Give back every record precisely.
Records supplied Start Marker
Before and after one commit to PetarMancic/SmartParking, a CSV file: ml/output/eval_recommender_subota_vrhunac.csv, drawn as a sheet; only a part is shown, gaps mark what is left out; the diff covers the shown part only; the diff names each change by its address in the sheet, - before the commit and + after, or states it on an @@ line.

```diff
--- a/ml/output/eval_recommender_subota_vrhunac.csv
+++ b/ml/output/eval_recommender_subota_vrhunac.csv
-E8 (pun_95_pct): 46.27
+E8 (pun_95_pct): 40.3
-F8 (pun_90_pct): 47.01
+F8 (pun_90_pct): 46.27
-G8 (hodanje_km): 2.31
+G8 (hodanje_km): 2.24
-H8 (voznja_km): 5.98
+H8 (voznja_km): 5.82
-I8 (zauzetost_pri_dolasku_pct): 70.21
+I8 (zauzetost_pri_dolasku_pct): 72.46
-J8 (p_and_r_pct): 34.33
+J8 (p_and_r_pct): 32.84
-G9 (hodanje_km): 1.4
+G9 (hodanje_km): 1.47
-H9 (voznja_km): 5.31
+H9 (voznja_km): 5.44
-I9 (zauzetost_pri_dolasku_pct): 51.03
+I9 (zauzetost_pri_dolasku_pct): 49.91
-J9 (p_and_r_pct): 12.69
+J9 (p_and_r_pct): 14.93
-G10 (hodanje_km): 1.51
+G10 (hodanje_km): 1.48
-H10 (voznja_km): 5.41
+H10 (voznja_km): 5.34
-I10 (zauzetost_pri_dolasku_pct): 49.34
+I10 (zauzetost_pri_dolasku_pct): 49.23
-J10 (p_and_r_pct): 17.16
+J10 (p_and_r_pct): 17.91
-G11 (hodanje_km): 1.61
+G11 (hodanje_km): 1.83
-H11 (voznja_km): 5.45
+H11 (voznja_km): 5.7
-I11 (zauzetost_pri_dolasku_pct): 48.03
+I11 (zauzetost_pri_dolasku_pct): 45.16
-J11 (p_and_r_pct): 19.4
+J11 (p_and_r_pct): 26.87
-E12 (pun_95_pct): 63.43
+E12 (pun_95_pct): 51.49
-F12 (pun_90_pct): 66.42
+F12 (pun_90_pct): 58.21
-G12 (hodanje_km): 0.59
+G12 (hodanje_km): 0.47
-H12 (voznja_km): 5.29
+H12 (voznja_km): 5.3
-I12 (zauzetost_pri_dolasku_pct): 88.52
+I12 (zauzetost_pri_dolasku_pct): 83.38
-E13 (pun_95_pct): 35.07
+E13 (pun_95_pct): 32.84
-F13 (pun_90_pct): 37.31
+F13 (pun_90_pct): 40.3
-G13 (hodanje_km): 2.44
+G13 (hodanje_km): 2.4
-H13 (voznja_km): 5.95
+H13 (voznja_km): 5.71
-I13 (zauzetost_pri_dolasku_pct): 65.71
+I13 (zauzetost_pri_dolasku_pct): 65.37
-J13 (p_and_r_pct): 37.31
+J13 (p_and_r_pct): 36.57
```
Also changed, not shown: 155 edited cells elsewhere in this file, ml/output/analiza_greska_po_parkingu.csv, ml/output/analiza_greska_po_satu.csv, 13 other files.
Records supplied End Marker
• **Task response**
Before and after one commit to PetarMancic/SmartParking, a CSV file: ml/output/eval_recommender_subota_vrhunac.csv, drawn as a sheet; only a part is shown, gaps mark what is left out; the diff covers the shown part only; the diff names each change by its address in the sheet, - before the commit and + after, or states it on an @@ line.

```diff
--- a/ml/output/eval_recommender_subota_vrhunac.csv
+++ b/ml/output/eval_recommender_subota_vrhunac.csv
-E8 (pun_95_pct): 46.27
+E8 (pun_95_pct): 40.3
-F8 (pun_90_pct): 47.01
+F8 (pun_90_pct): 46.27
-G8 (hodanje_km): 2.31
+G8 (hodanje_km): 2.24
-H8 (voznja_km): 5.98
+H8 (voznja_km): 5.82
-I8 (zauzetost_pri_dolasku_pct): 70.21
+I8 (zauzetost_pri_dolasku_pct): 72.46
-J8 (p_and_r_pct): 34.33
+J8 (p_and_r_pct): 32.84
-G9 (hodanje_km): 1.4
+G9 (hodanje_km): 1.47
-H9 (voznja_km): 5.31
+H9 (voznja_km): 5.44
-I9 (zauzetost_pri_dolasku_pct): 51.03
+I9 (zauzetost_pri_dolasku_pct): 49.91
-J9 (p_and_r_pct): 12.69
+J9 (p_and_r_pct): 14.93
-G10 (hodanje_km): 1.51
+G10 (hodanje_km): 1.48
-H10 (voznja_km): 5.41
+H10 (voznja_km): 5.34
-I10 (zauzetost_pri_dolasku_pct): 49.34
+I10 (zauzetost_pri_dolasku_pct): 49.23
-J10 (p_and_r_pct): 17.16
+J10 (p_and_r_pct): 17.91
-G11 (hodanje_km): 1.61
+G11 (hodanje_km): 1.83
-H11 (voznja_km): 5.45
+H11 (voznja_km): 5.7
-I11 (zauzetost_pri_dolasku_pct): 48.03
+I11 (zauzetost_pri_dolasku_pct): 45.16
-J11 (p_and_r_pct): 19.4
+J11 (p_and_r_pct): 26.87
-E12 (pun_95_pct): 63.43
+E12 (pun_95_pct): 51.49
-F12 (pun_90_pct): 66.42
+F12 (pun_90_pct): 58.21
-G12 (hodanje_km): 0.59
+G12 (hodanje_km): 0.47
-H12 (voznja_km): 5.29
+H12 (voznja_km): 5.3
-I12 (zauzetost_pri_dolasku_pct): 88.52
+I12 (zauzetost_pri_dolasku_pct): 83.38
-E13 (pun_95_pct): 35.07
+E13 (pun_95_pct): 32.84
-F13 (pun_90_pct): 37.31
+F13 (pun_90_pct): 40.3
-G13 (hodanje_km): 2.44
+G13 (hodanje_km): 2.4
-H13 (voznja_km): 5.95
+H13 (voznja_km): 5.71
-I13 (zauzetost_pri_dolasku_pct): 65.71
+I13 (zauzetost_pri_dolasku_pct): 65.37
-J13 (p_and_r_pct): 37.31
+J13 (p_and_r_pct): 36.57
```
Also changed, not shown: 155 edited cells elsewhere in this file, ml/output/analiza_greska_po_parkingu.csv, ml/output/analiza_greska_po_satu.csv, 13 other files.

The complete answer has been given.